If you ever studied data science and algorithms, you are sure to have or of Big O before. But who or what is it?

In computer science, the Big O notation is a way of expressing the upper bound of the time complexity of an algorithm. In other words, it’s a way of measuring how well an algorithm scales as the size of the input increases.

Here’s how it works:

Let’s say you have an algorithm that takes an input of size `n`

and processes it. The time complexity of the algorithm is the amount of time it takes to run the algorithm as a function of `n`

. For example, if the algorithm takes 1 second to run when `n`

is 10, and 2 seconds to run when `n`

is 100, the time complexity of the algorithm is O(n).

The Big O notation is a way of expressing the upper bound of the time complexity of your algorithm.

Here are some examples of the different Big O notations and what they mean:

- O(1) refers to an algorithm that has a constant time complexity. This means that the running time of the algorithm does not depend on the size of the input. In other words, the running time is the same no matter how big the input is.
- O(n) refers to an algorithm that has a linear time complexity. This means that the running time of the algorithm is directly proportional to the size of the input. In other words, if the input is twice as big, the running time will be twice as long.
- O(2n) refers to an algorithm that has an exponential time complexity. This means that the running time of the algorithm grows exponentially as the size of the input increases. In other words, if the input is twice as big, the running time will be 2^2 = 4 times as long.
- O(n^2) refers to an algorithm that has a quadratic time complexity. This means that the running time of the algorithm is directly proportional to the square of the size of the input. In other words, if the input is twice as big, the running time will be four times as long.

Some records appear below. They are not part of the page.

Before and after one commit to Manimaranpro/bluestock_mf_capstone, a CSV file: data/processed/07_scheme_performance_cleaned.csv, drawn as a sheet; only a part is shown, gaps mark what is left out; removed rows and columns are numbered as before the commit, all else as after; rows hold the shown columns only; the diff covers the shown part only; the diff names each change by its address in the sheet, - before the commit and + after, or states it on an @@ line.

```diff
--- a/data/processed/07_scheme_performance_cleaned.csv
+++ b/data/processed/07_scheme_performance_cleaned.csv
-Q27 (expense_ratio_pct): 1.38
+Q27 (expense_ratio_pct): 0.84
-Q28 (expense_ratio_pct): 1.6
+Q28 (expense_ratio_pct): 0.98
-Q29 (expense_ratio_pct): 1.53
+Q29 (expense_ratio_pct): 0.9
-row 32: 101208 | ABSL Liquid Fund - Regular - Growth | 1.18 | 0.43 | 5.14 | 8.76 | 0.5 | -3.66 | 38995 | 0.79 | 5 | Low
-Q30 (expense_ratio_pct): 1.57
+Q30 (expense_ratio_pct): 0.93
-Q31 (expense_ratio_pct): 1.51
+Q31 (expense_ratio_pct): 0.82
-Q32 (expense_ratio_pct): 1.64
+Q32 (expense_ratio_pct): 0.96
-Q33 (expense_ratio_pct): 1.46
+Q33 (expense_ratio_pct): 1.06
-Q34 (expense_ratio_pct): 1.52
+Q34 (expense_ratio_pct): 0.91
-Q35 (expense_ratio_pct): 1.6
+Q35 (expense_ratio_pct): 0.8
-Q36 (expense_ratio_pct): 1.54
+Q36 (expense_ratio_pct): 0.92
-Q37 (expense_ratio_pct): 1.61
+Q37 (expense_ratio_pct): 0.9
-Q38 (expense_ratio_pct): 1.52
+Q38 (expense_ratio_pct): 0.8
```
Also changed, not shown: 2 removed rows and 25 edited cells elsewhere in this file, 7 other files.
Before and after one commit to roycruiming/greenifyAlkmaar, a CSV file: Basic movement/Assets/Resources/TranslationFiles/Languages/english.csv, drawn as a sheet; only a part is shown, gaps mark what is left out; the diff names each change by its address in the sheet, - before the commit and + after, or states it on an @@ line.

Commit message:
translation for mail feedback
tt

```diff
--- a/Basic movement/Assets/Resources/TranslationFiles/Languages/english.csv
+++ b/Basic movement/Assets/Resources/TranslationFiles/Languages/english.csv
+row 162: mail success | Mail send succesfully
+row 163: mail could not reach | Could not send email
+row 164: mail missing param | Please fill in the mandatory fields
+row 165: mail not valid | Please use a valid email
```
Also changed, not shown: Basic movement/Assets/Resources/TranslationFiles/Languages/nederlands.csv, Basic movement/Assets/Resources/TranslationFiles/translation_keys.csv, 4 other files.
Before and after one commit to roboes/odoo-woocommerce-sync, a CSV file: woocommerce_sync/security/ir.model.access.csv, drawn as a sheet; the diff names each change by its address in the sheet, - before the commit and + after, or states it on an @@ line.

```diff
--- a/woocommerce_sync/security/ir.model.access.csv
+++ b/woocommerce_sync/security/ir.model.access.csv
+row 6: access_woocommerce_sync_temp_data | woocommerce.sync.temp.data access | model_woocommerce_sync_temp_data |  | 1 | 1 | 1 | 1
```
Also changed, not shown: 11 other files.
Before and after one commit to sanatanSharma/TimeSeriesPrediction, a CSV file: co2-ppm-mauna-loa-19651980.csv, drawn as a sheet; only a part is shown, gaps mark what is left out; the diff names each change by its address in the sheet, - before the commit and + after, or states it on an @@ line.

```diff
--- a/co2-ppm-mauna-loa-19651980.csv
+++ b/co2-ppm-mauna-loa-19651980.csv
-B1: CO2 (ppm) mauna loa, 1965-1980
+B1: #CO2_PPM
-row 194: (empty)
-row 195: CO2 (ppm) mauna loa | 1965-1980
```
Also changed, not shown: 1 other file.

In general, the Big O notation is used to describe the performance of an algorithm in the worst-case scenario. This is because it provides a useful upper bound on the performance of the algorithm, which can be useful for comparing the performance of different algorithms.